The rock used as infill was rather large too (5/8" is what we got), so that helps promote drainage as well.
And so far not a drop of water has come in from the basement we built. Do have some problems with the pre-fab house leaking.

The Fox-Blocks are not to bad to work with really. A contractor helped me get started with the first two layers on the house, and according to him its mostly comes down to getting first layer set down right, for the most of it they just fell into place.
castellated to fit together like legos.

We secured the blocks together by zip-tying (very large zip-ties) the plastic structures together on the inside of the blocks. However you are also going to secure them together on the inside and outside by screwing 2x4 to the wall vertically.
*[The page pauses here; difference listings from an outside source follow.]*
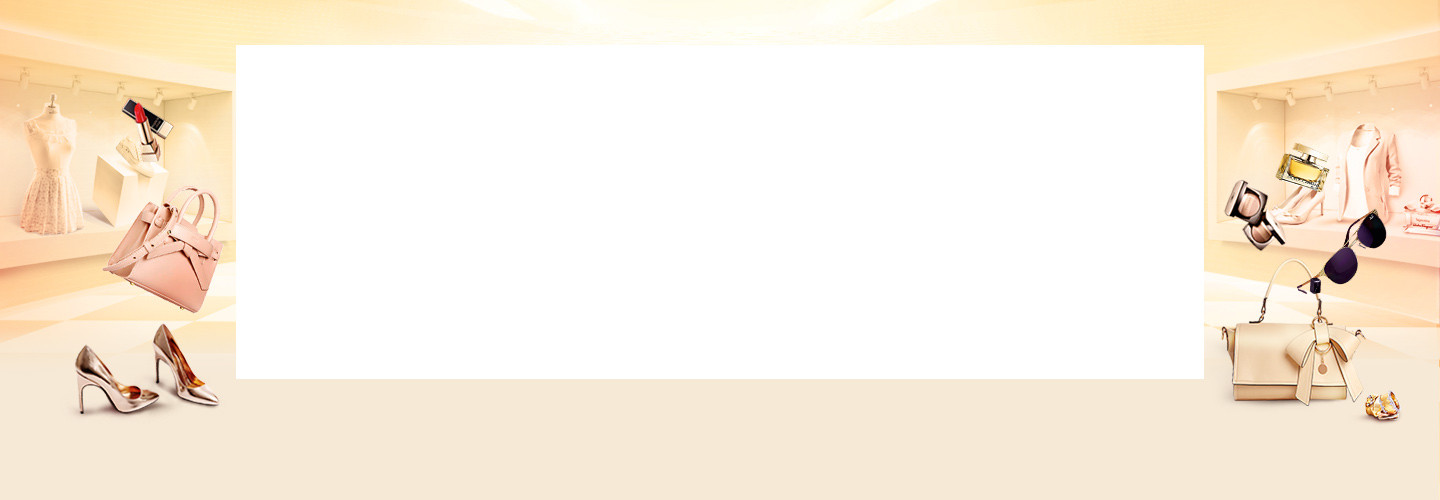
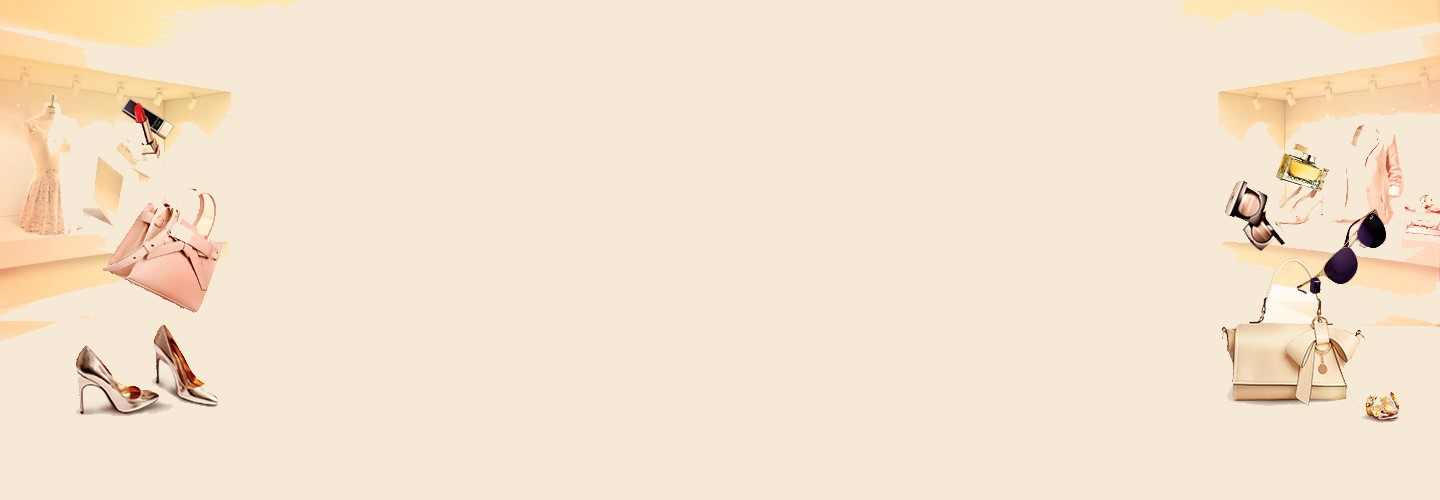
debug

diff --git a/css/index_homePage.css b/css/index_homePage.css
@@ -939,7 +939,9 @@ body{
 	transform:translatex(-50%);
 	background:#f6e9d6;
 	padding-top:30px;
+	box-shadow: -1000px 0px 10px #f6e9d6,0px 0 0 #fff,1000px 0px 10px #f6e9d6,0px 0 0 #fff;
 }
+
 #banner_buttom_img>.container{
 	width: 1020px;
 	transform:translatex(20px);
On the corners there is a hole that you stick a 1/2" PVC pipe in to line up the blocks with.
There is also some thick wire structures that fit inside of the fox-blocks, you will end up putting a layer of them in about every 4' up. I wish I had more pics of the fox-blocks going up, it is just when we started and when we were poring concrete. "Dura-Wall" or Dura-Truss" is what it was called.

One thing I do regret not doing was going all the way up on the inside with 2x4s, this caused the top three layers to bend and distort when we filled the wall with concrete.
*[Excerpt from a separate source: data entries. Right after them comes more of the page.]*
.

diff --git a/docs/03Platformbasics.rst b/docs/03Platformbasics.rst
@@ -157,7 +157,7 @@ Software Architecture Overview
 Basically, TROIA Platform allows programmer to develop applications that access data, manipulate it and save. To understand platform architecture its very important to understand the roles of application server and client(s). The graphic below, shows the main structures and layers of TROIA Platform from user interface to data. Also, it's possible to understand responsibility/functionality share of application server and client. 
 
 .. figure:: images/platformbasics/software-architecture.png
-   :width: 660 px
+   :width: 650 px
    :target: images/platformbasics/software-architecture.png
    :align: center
When you order them they typically come with a printed manual on how to install them.
They got allot of stuff on the website now that I do not remember seeing back then, like the 18-gauge studs that drop in those would have been nice...
Fore delivery we bought the Fox-Blocks from Menards, and they delivered the pallets to the site. I forgot what they charged for delivery.

If you got the extra room you could also make some interior walls and pored ceiling to make your own walk-in safe. I think that is what we are going to do with the storm-shelter we built in the basement.
I am going to look into putting up that fire-resistant dry-wall stuff around the shelter for this.

Thermal output on PC compnants.

Posted: Sat Apr 09, 2016 11:44 am
by Funk1777
Man, that looks nice, sturdy and clean. I am jealous.